    By Rex HoggardJuly 19, 2018, 2:28 pm

    CARNOUSTIE, Scotland – Pat Perez didn’t even attempt to hide his frustration with the USGA at last month’s U.S. Open, and after an opening-round 69 at The Open, he took the opportunity to double down on his displeasure.

    “They (the R&A) do it right, not like the USGA,” Perez said of the setup at Carnoustie. “They've got the opposite [philosophy] here. I told them, you guys have it right, let the course get baked, but you've got the greens receptive. They're not going to run and be out of control. They could have easily had the greens just like the fairway, but they didn't. The course is just set up perfect.”


    Full-field scores from the 147th Open Championship

    Full coverage of the 147th Open Championship


    Concerns at Shinnecock Hills reached a crescendo on Saturday when the scoring average ballooned to 75.3 and only three players broke the par of 70. Of particular concern for many players, including Perez, were some of the hole locations, given how fast and firm the greens were.

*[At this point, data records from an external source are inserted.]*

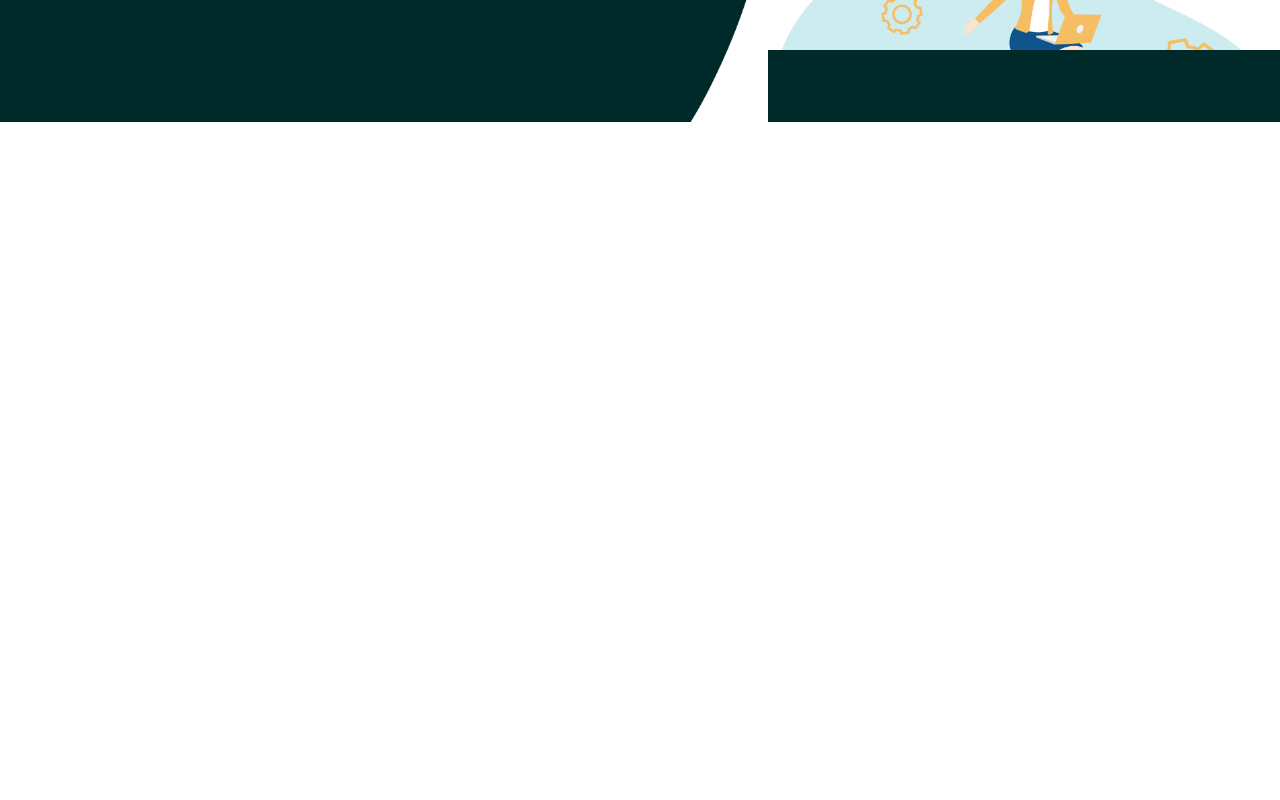
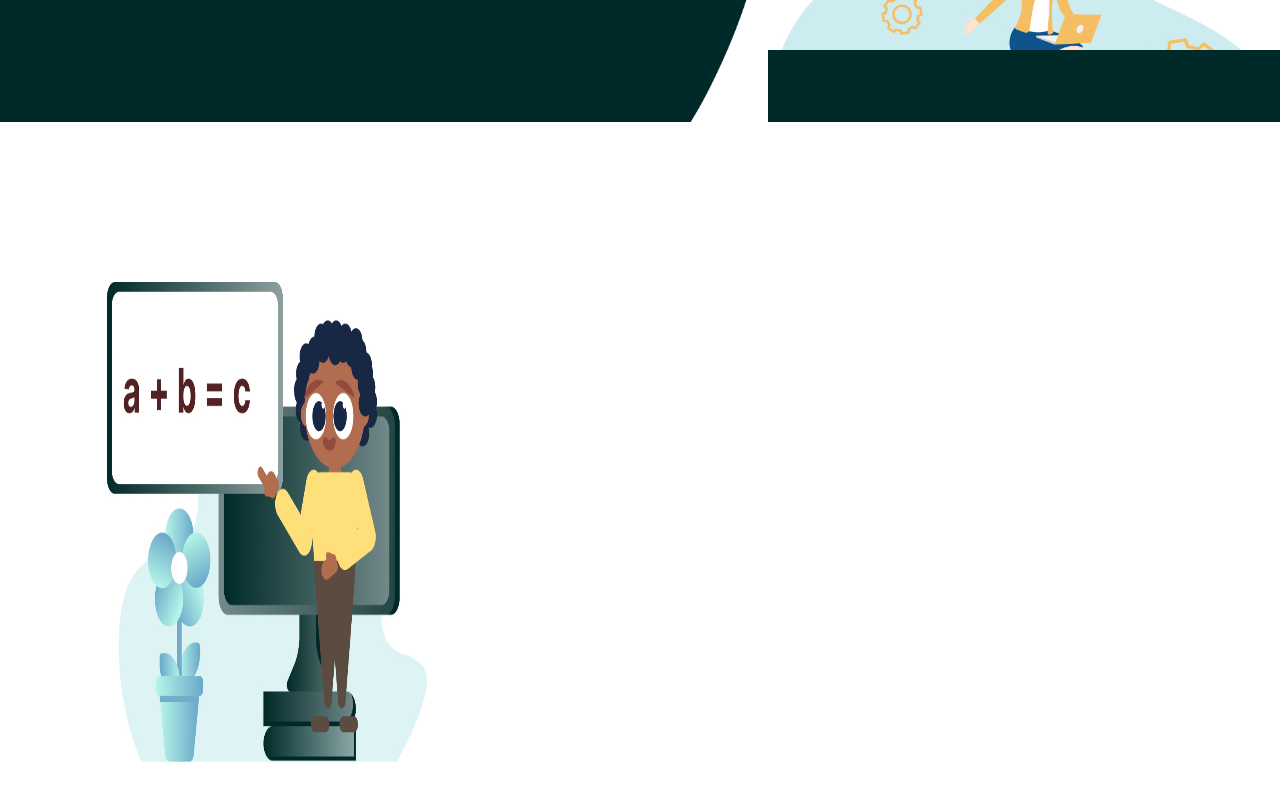
Before and after one commit to prashantbharati/speak1, a React (Create React App) app: page / in a window 1280 px wide. Shown: the part 678-1478 px from the top of the page. Before the commit the page ends 800 px from the top, so only its background shows below. Built offline with nearby package versions, Linux system fonts and the light colour scheme.

Commit message:
div 2 half done

```diff
--- a/src/App.js
+++ b/src/App.js
@@ -1,6 +1,7 @@
 import React from "react";
 import bg4 from "./images/Bg4.png";
 import grp from "./images/Group.jpg";
+import grp2 from "./images/Group2.jpg";
 import { Grid, Container, Typography, Button } from "@material-ui/core";
 import "./index.css";
 import Nav from "./Nav";
@@ -98,6 +99,34 @@ const App = () => {
           </Grid>
         </Grid>
       </div>
+      {/*div 1 ends*/}
+
+      <Grid container>
+        <Grid item sm={1}></Grid>
+        <Grid item sm={6}>
+          <div
+            style={{
+              display: "flex",
+              flexDirection: "row",
+              justifyContent: "center",
+              alignItems: "center",
+              height: "100vh",
+              width: "50%",
+            }}
+          >
+            <div
+              style={{
+                height: "60%",
+                width: "100%",
+                backgroundImage: `url(${grp2})`,
+                backgroundSize: "100% 100%",
+              }}
+            ></div>
+          </div>
+        </Grid>
+
+        <Grid item sm={5}></Grid>
+      </Grid>
     </>
   );
 };
--- a/src/Nav.js
+++ b/src/Nav.js
@@ -64,7 +64,7 @@ const Nav = () => {
               style={{
                 fontFamily: "Poppins",
                 fontSize: "20px",
-                marginLeft: "50px",
+                marginLeft: "60px",
                 color: "black",
                 fontWeight: "500",
               }}
```
Also changed, not shown: src/images/Group2.jpg (renamed from src/images/Group 11.jpg).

    “The U.S. Open could have been like this more if they wanted to. They could have made the greens a bit more receptive,” Perez said. “These greens are really flat compared to Shinnecock. So that was kind of the problem there is they let it get out of control and they made the greens too hard.”